== Assigned task ==
Return every line of the listing that includes the string "bold".

== Provided data ==
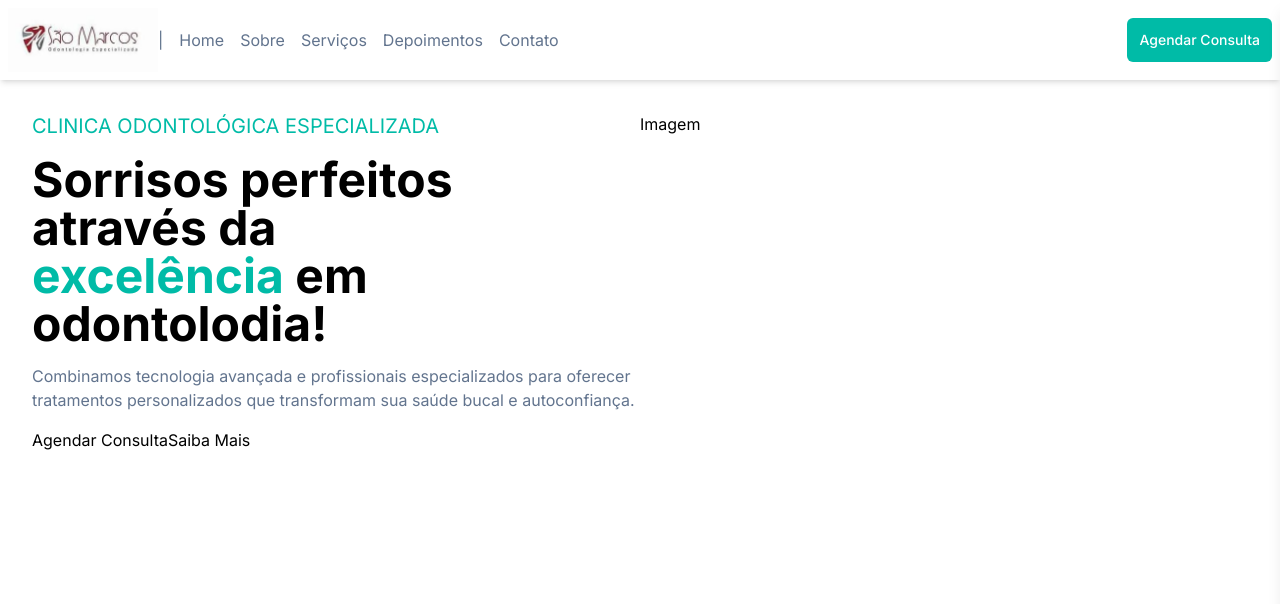
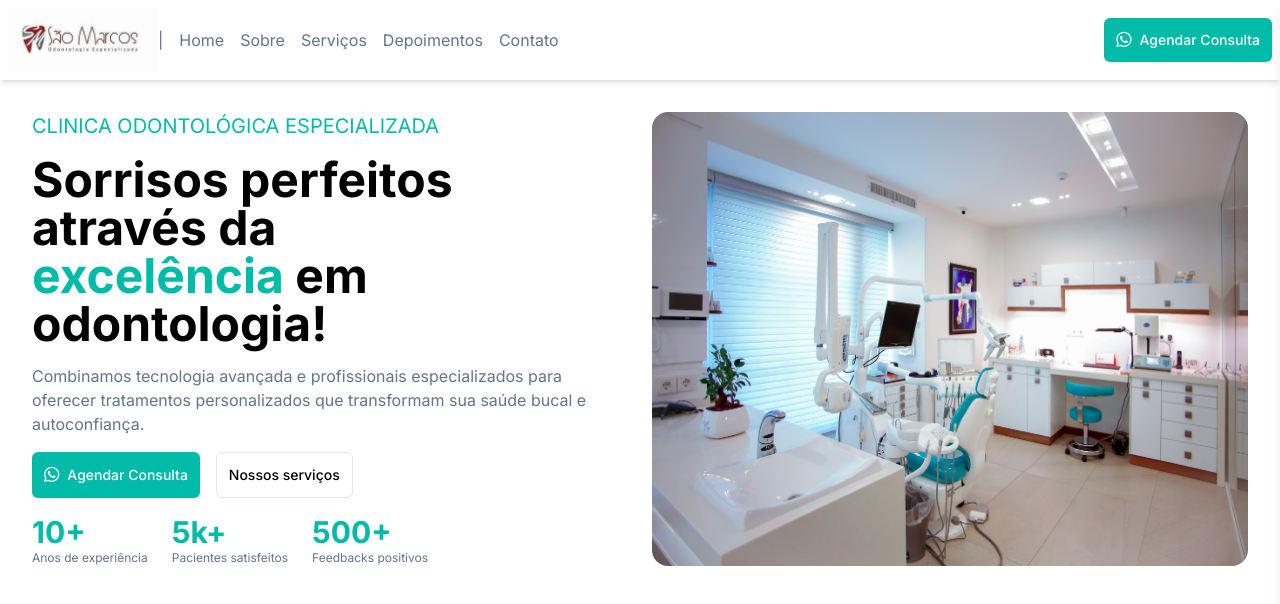
Before and after one commit to fernando-bertolo/clinic-landing-page, a Next.js app: page / in a window 1280 px wide. Shown: the top 604 px of the page. Built offline with nearby package versions, Linux system fonts and the light colour scheme.

Commit message:
feat: Adicionando alterações no componente Sobre

```diff
--- /dev/null
+++ b/src/app/components/button.schedule.tsx
@@ -0,0 +1,11 @@
+export const ButtonSchedule = () => {
+    return (
+        <button
+            type="button"
+            className="hidden sm:flex p-3 bg-[var(--primary-color)] gap-2 justify-center items-center text-white rounded-md font-medium text-sm cursor-pointer hover:bg-[var(--primary-color-hover)]"
+        >
+            <i className="fa-brands fa-whatsapp fa-lg"></i>
+            Agendar Consulta
+        </button>
+    )
+}
--- a/src/app/components/header.tsx
+++ b/src/app/components/header.tsx
@@ -3,6 +3,7 @@ import { faBars, faX } from '@fortawesome/free-solid-svg-icons';
 import { FontAwesomeIcon } from '@fortawesome/react-fontawesome';
 import Image from "next/image";
 import { useState } from "react";
+import { ButtonSchedule } from './button.schedule';
 
 export const Header = () => {
     const [isOpen, setIsOpen] = useState(false);
@@ -31,12 +32,7 @@ export const Header = () => {
                         </ul>
                     </div>
 
-                    <button
-                        type="button"
-                        className="hidden sm:block p-3 bg-[var(--primary-color)] text-white rounded-md font-medium text-sm cursor-pointer hover:bg-[var(--primary-color-hover)]"
-                    >
-                        Agendar Consulta
-                    </button>
+                    <ButtonSchedule />
 
                     <button
                         type="button"
--- a/src/app/components/sobre.tsx
+++ b/src/app/components/sobre.tsx
@@ -1,35 +1,61 @@
+import Image from "next/image"
+import { ButtonSchedule } from "./button.schedule"
+
 export const Sobre = () => {
     return (
-        <section className="flex max-w-7xl w-full p-8">
-            <div className="w-[50%] flex justify-center ">
+        <section className="flex max-w-7xl w-full p-8 gap-6">
+            <div className="w-[50%] flex justify-center">
                 <div className="flex flex-col gap-4">
                     <h3 className="uppercase font-regular text-[var(--primary-color)] text-xl">Clinica Odontológica Especializada</h3>
                     <h1 className="font-bold text-5xl">
                         Sorrisos perfeitos <br />
                         através da <br />
                         <span className="text-[var(--primary-color)]">excelência</span> em <br />
-                        odontolodia!
+                        odontologia!
                     </h1>
 
-                    <p className="text-md text-[var(--secondary-color)]">
+                    <p className="text-md text-[var(--secondary-color)] text-wrap">
                         Combinamos tecnologia avançada e profissionais especializados para oferecer tratamentos personalizados que
                         transformam sua saúde bucal e autoconfiança.
                     </p>
 
-                    <div>
-                        <button type="button">
-                            Agendar Consulta
+                    <div className="flex gap-4">
+                        <ButtonSchedule />
+
+
+                        <button
+                            type="button"
+                            className="p-3 bg-[var(--tertiary-color)] border border-slate-200 text-black rounded-md font-medium text-sm cursor-pointer hover:bg-slate-100"
+                        >
+                            Nossos serviços
                         </button>
+                    </div>
 
-                        <button type="button">
-                            Saiba Mais
-                        </button>
+                    <div className="flex gap-6">
+                        <div className="flex flex-col items-start">
+                            <p className="text-3xl font-bold text-[var(--primary-color)]">10+</p>
+                            <span className="text-slate-500 text-xs">Anos de experiência</span>
+                        </div>
+                        <div className="flex flex-col items-start">
+                            <p className="text-3xl font-bold text-[var(--primary-color)]">5k+</p>
+                            <span className="text-slate-500 text-xs">Pacientes satisfeitos</span>
+                        </div>
+                        <div className="flex flex-col items-start">
+                            <p className="text-3xl font-bold text-[var(--primary-color)]">500+</p>
+                            <span className="text-slate-500 text-xs">Feedbacks positivos</span>
+                        </div>
                     </div>
 
                 </div>
             </div>
-            <div className="w-[50%] flex">
-                <h1>Imagem</h1>
+            <div className="w-[50%] flex justify-center items-center">
+                <Image
+                    src="/imageAbout.jpg"
+                    alt="Logo"
+                    className="w-full h-full rounded-2xl"
+                    width={500}
+                    height={500}
+                />
             </div>
         </section>
     )
--- a/src/app/layout.tsx
+++ b/src/app/layout.tsx
@@ -1,5 +1,6 @@
 import { Metadata } from "next";
 import "./globals.css";
+import Script from "next/script";
 
 export const metadata: Metadata = {
   title: "São Marcos Odontologia",
@@ -29,6 +30,7 @@ export default function RootLayout({
 }>) {
   return (
     <html lang="pt-br">
+      <Script src="https://kit.fontawesome.com/0809767475.js"></Script>
       <body
         className={`antialiased`}
       >
```
Also changed, not shown: public/imageAbout.jpg (added).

== Task output ==
                     <h1 className="font-bold text-5xl">
+                            <p className="text-3xl font-bold text-[var(--primary-color)]">10+</p>
+                            <p className="text-3xl font-bold text-[var(--primary-color)]">5k+</p>
+                            <p className="text-3xl font-bold text-[var(--primary-color)]">500+</p>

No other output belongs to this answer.